## TASK TO COMPLETE
Find the lines in the entries that follow where the word "AdminDashboardPage" occurs, and state how many there are, with no other words.

BEGIN EXCERPTED RECORDS

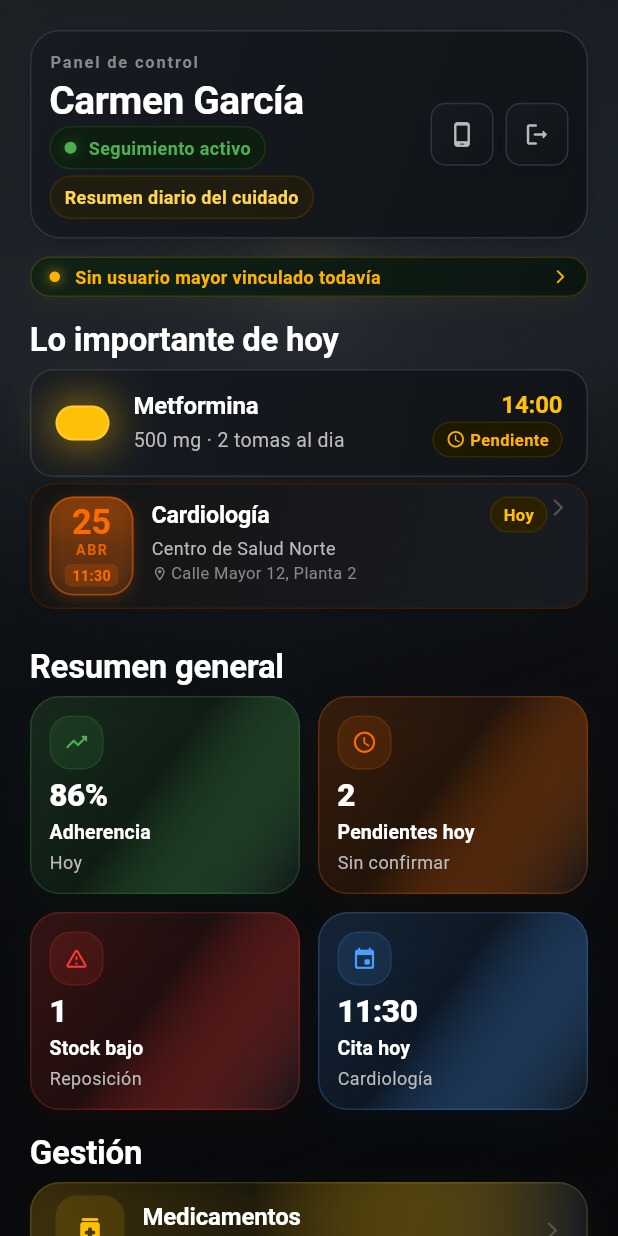
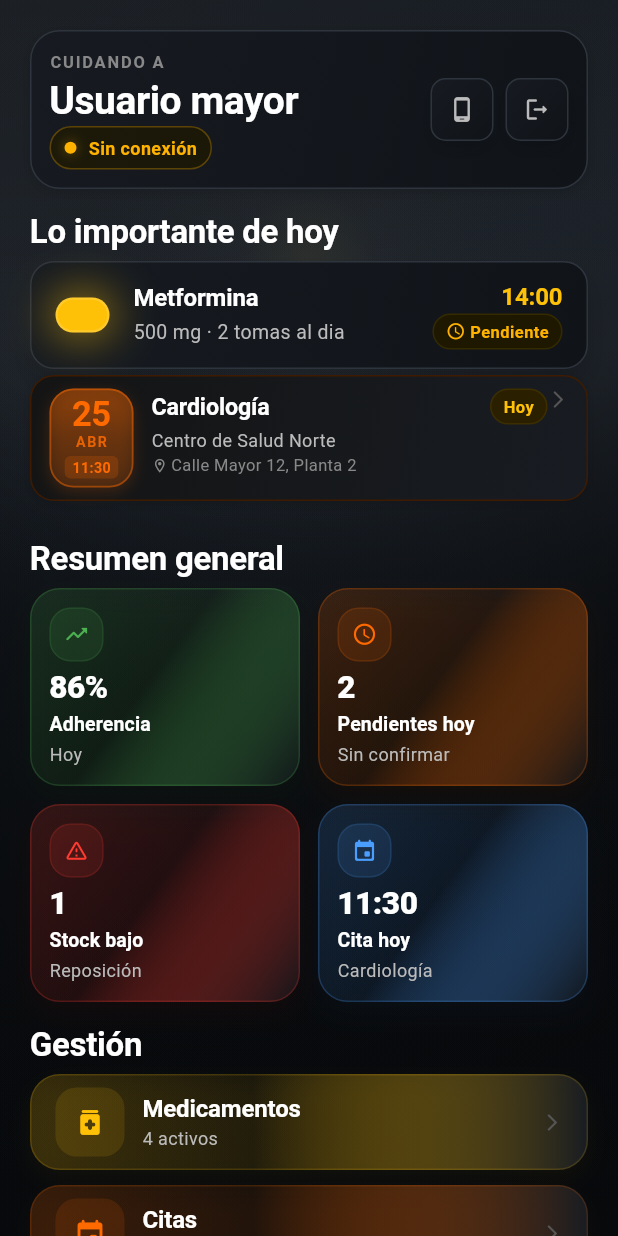
Before and after one commit to MarcoLopezP10/aviso-vital, a Flutter app: the AdminDashboardPage widget shown alone on an empty page, opened directly with empty values, on a phone screen of 412 x 824 dp. Run offline on Flutter 3.47's test engine with Material 3 defaults, Android fonts, the light colour scheme and no system bars; our stand-ins replace flutter_secure_storage, flutter_svg, pdf, printing, shared_preferences, supabase_flutter; missing offline and left inert: universal_html; accounts and stored records are empty.

Commit message:
feat(admin-home): actualizar cabecera con usuario mayor conectado

```diff
--- a/lib/features/admin_home/presentation/widgets/admin_dashboard_header.dart
+++ b/lib/features/admin_home/presentation/widgets/admin_dashboard_header.dart
@@ -1,7 +1,6 @@
 import 'package:flutter/material.dart';
 import 'package:aviso_vital_2/app/router/app_routes.dart';
 import 'package:aviso_vital_2/data/repositories/auth_repository.dart';
-import 'package:aviso_vital_2/data/repositories/user_repository.dart';
 import 'package:aviso_vital_2/features/device_status/presentation/screens/estado_dispositivo_screen.dart';
 import 'package:aviso_vital_2/shared/i18n/app_language.dart';
 import 'package:aviso_vital_2/shared/theme/app_theme.dart';
@@ -9,14 +8,28 @@ import 'package:aviso_vital_2/shared/widgets/shared_widgets.dart';
 
 class AdminDashboardHeader extends StatelessWidget {
   static const _authRepository = AuthRepository();
-  static const _userRepository = UserRepository();
 
-  const AdminDashboardHeader({super.key});
+  final String caredUserName;
+  final bool isConnected;
+
+  const AdminDashboardHeader({
+    super.key,
+    required this.caredUserName,
+    required this.isConnected,
+  });
 
   @override
   Widget build(BuildContext context) {
-    final user = _userRepository.getCurrentUser();
-    final strings = context.t;
+    final statusColor = isConnected ? AppColors.success : AppColors.warning;
+    final statusBackground = isConnected
+        ? AppColors.successSubtle.withValues(alpha: 0.72)
+        : AppColors.warningSubtle.withValues(alpha: 0.72);
+    final statusBorder = isConnected
+        ? AppColors.successBorder.withValues(alpha: 0.8)
+        : AppColors.warning.withValues(alpha: 0.28);
+    final statusLabel = isConnected
+        ? context.t.text('Conectado')
+        : context.t.text('Sin conexión');
 
     return Container(
       padding: const EdgeInsets.all(AppSpacing.md),
@@ -37,7 +50,7 @@ class AdminDashboardHeader extends StatelessWidget {
               crossAxisAlignment: CrossAxisAlignment.start,
               children: [
                 Text(
-                  context.t.text('Panel de control'),
+                  context.t.text('CUIDANDO A'),
                   style: AppTextStyles.overline.copyWith(
                     color: AppColors.textTertiary,
                     letterSpacing: 1.2,
@@ -45,25 +58,19 @@ class AdminDashboardHeader extends StatelessWidget {
                 ),
                 const SizedBox(height: AppSpacing.xs),
                 Text(
-                  strings.displayName(user.nombre),
+                  caredUserName,
                   style: AppTextStyles.h2.copyWith(fontSize: 26, height: 1.05),
                 ),
                 const SizedBox(height: AppSpacing.xs),
-                Wrap(
-                  spacing: AppSpacing.sm,
-                  runSpacing: AppSpacing.xs,
-                  children: [
                 Container(
                   padding: const EdgeInsets.symmetric(
                     horizontal: 9,
                     vertical: 5,
                   ),
                   decoration: BoxDecoration(
-                        color: AppColors.successSubtle.withValues(alpha: 0.72),
+                    color: statusBackground,
                     borderRadius: AppRadius.chip,
-                        border: Border.all(
-                          color: AppColors.successBorder.withValues(alpha: 0.8),
-                        ),
+                    border: Border.all(color: statusBorder),
                   ),
                   child: Row(
                     mainAxisSize: MainAxisSize.min,
@@ -73,12 +80,10 @@ class AdminDashboardHeader extends StatelessWidget {
                         height: 8,
                         decoration: BoxDecoration(
                           shape: BoxShape.circle,
-                              color: AppColors.success,
+                          color: statusColor,
                           boxShadow: [
                             BoxShadow(
-                                  color: AppColors.success.withValues(
-                                    alpha: 0.28,
-                                  ),
+                              color: statusColor.withValues(alpha: 0.28),
                               blurRadius: 6,
                               spreadRadius: 0.6,
                             ),
@@ -87,50 +92,28 @@ class AdminDashboardHeader extends StatelessWidget {
                       ),
                       const SizedBox(width: 8),
                       Text(
-                            context.t.text('Seguimiento activo'),
+                        statusLabel,
                         style: AppTextStyles.caption.copyWith(
-                              color: AppColors.success,
+                          color: statusColor,
                           fontWeight: FontWeight.w600,
                         ),
                       ),
                     ],
                   ),
                 ),
-                    Container(
-                      padding: const EdgeInsets.symmetric(
-                        horizontal: 9,
-                        vertical: 5,
-                      ),
-                      decoration: BoxDecoration(
-                        color: AppColors.amberSubtle.withValues(alpha: 0.48),
-                        borderRadius: AppRadius.chip,
-                        border: Border.all(
-                          color: AppColors.amberBorder.withValues(alpha: 0.9),
-                        ),
-                      ),
-                      child: Text(
-                        context.t.text('Resumen diario del cuidado'),
-                        style: AppTextStyles.caption.copyWith(
-                          color: AppColors.amberLight,
-                          fontWeight: FontWeight.w600,
-                        ),
-                      ),
-                    ),
-                  ],
-                ),
               ],
             ),
           ),
           _HeaderActionButton(
             icon: Icons.phone_android_outlined,
-            tooltip: context.t.text('Estado dispositivo'),
+            tooltip: context.t.text('Llamar al móvil'),
             onTap: () =>
                 Navigator.pushNamed(context, EstadoDispositivoScreen.routeName),
           ),
           const SizedBox(width: 8),
           _HeaderActionButton(
             icon: Icons.logout_rounded,
-            tooltip: context.t.logout,
+            tooltip: context.t.text('Cerrar sesión'),
             onTap: () => ConfirmDialog.show(
               context,
               title: 'Cerrar sesión',
@@ -167,10 +150,14 @@ class _HeaderActionButton extends StatelessWidget {
 
   @override
   Widget build(BuildContext context) {
-    return Tooltip(
+    return Semantics(
+      button: true,
+      label: tooltip,
+      child: Tooltip(
         message: tooltip,
         child: GestureDetector(
           onTap: onTap,
+          child: ExcludeSemantics(
             child: Container(
               width: 42,
               height: 42,
@@ -193,6 +180,8 @@ class _HeaderActionButton extends StatelessWidget {
               child: Icon(icon, color: AppColors.textSecondary, size: 18),
             ),
           ),
+        ),
+      ),
     );
   }
 }
--- a/lib/features/admin_home/presentation/widgets/admin_dashboard_page.dart
+++ b/lib/features/admin_home/presentation/widgets/admin_dashboard_page.dart
@@ -4,10 +4,10 @@ import 'package:aviso_vital_2/core/services/realtime_service.dart';
 import 'package:aviso_vital_2/data/models/models.dart';
 import 'package:aviso_vital_2/data/repositories/alerts_repository.dart';
 import 'package:aviso_vital_2/data/repositories/appointments_repository.dart';
+import 'package:aviso_vital_2/data/repositories/device_repository.dart';
 import 'package:aviso_vital_2/data/repositories/medications_repository.dart';
 import 'package:aviso_vital_2/features/admin_home/presentation/widgets/admin_dashboard_header.dart';
 import 'package:aviso_vital_2/features/admin_home/presentation/widgets/admin_dashboard_stats_grid.dart';
-import 'package:aviso_vital_2/features/admin_home/presentation/widgets/admin_device_status_banner.dart';
 import 'package:aviso_vital_2/features/admin_home/presentation/widgets/admin_quick_nav_cards.dart';
 import 'package:aviso_vital_2/features/admin_home/presentation/widgets/admin_recent_activity_preview.dart';
 import 'package:aviso_vital_2/shared/i18n/app_language.dart';
@@ -40,10 +40,10 @@ class AdminDashboardPage extends StatefulWidget {
 class _AdminDashboardPageState extends State<AdminDashboardPage> {
   static const _alertsRepository = AlertsRepository();
   static const _appointmentsRepository = AppointmentsRepository();
+  static const _deviceRepository = DeviceRepository();
   static const _medicationsRepository = MedicationsRepository();
 
   late Future<_DashboardData> _dashboardFuture;
-  int _deviceBannerRefreshSeed = 0;
   final _realtimeService = RealtimeService();
   StreamSubscription<RealtimeChangeType>? _realtimeSub;
   Timer? _debounce;
@@ -63,7 +63,6 @@ class _AdminDashboardPageState extends State<AdminDashboardPage> {
       final future = _loadDashboardData(forceRefresh: true);
       setState(() {
         _dashboardFuture = future;
-        _deviceBannerRefreshSeed++;
       });
     });
   }
@@ -86,17 +85,20 @@ class _AdminDashboardPageState extends State<AdminDashboardPage> {
       final appointmentsFuture = _appointmentsRepository.fetchAll(
         forceRefresh: forceRefresh,
       );
+      final linkedDeviceFuture = _loadLinkedDeviceStatusSafely();
 
       final alerts = await alertsFuture;
       final results = await Future.wait([
         medicationSnapshotFuture,
         appointmentsFuture,
         _alertsRepository.fetchAdherenceSummary(historyTimeline: alerts),
+        linkedDeviceFuture,
       ]).timeout(AppDurations.networkTimeout);
 
       final medicationSnapshot = results[0] as MedicationDailySnapshot;
       final appointments = results[1] as List<Cita>;
       final adherence = results[2] as ResumenAdherencia;
+      final linkedDevice = results[3] as LinkedDeviceStatus?;
       final medications = medicationSnapshot.medications;
       final lowStock = medications
           .where((item) => item.stockBajo && item.activo)
@@ -117,6 +119,8 @@ class _AdminDashboardPageState extends State<AdminDashboardPage> {
         upcomingAppointmentsCount: appointments
             .where((item) => !item.esPasada)
             .length,
+        linkedUserConnected: linkedDevice?.connected == true,
+        linkedUserName: linkedDevice?.displayName,
         omissionsCount: alerts
             .where(
               (item) =>
@@ -126,6 +130,7 @@ class _AdminDashboardPageState extends State<AdminDashboardPage> {
             .length,
       );
     } catch (_) {
+      final linkedDevice = await _loadLinkedDeviceStatusSafely();
       return _DashboardData(
         adherence: _alertsRepository.getAdherenceSummary(),
         lowStock: _medicationsRepository.getLowStock(),
@@ -135,8 +140,18 @@ class _AdminDashboardPageState extends State<AdminDashboardPage> {
         pendingToday: _medicationsRepository.getPendingTodayCount(),
         medicationsCount: _medicationsRepository.getAll().length,
         upcomingAppointmentsCount: _appointmentsRepository.getUpcomingCount(),
+        linkedUserConnected: linkedDevice?.connected == true,
+        linkedUserName: linkedDevice?.displayName,
         omissionsCount: _alertsRepository.getRecentOmissionsCount(),
       );
+    }
+  }
+
+  Future<LinkedDeviceStatus?> _loadLinkedDeviceStatusSafely() async {
+    try {
+      return await _deviceRepository.getLinkedDeviceStatus();
+    } catch (_) {
+      return null;
     }
   }
 
@@ -180,7 +195,6 @@ class _AdminDashboardPageState extends State<AdminDashboardPage> {
                 final future = _loadDashboardData(forceRefresh: true);
                 setState(() {
                   _dashboardFuture = future;
-                  _deviceBannerRefreshSeed++;
                 });
                 await future;
               },
@@ -196,10 +210,11 @@ class _AdminDashboardPageState extends State<AdminDashboardPage> {
                 child: Column(
                   crossAxisAlignment: CrossAxisAlignment.start,
                   children: [
-                    const AdminDashboardHeader(),
-                    const SizedBox(height: AppSpacing.md),
-                    AdminDeviceStatusBanner(
-                      refreshSeed: _deviceBannerRefreshSeed,
+                    AdminDashboardHeader(
+                      caredUserName:
+                          data.linkedUserName ??
+                          context.t.text('Usuario mayor'),
+                      isConnected: data.linkedUserConnected,
                     ),
                     SizedBox(height: sectionGap),
                     if (data.upcomingMedication != null ||
@@ -363,6 +378,8 @@ class _DashboardData {
   final int pendingToday;
   final int medicationsCount;
   final int upcomingAppointmentsCount;
+  final bool linkedUserConnected;
+  final String? linkedUserName;
   final int omissionsCount;
 
   const _DashboardData({
@@ -374,6 +391,8 @@ class _DashboardData {
     required this.pendingToday,
     required this.medicationsCount,
     required this.upcomingAppointmentsCount,
+    required this.linkedUserConnected,
+    required this.linkedUserName,
     required this.omissionsCount,
   });
 }
```
Lines whose indentation alone changed are shown as unchanged.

END EXCERPTED RECORDS

## OUTPUT
10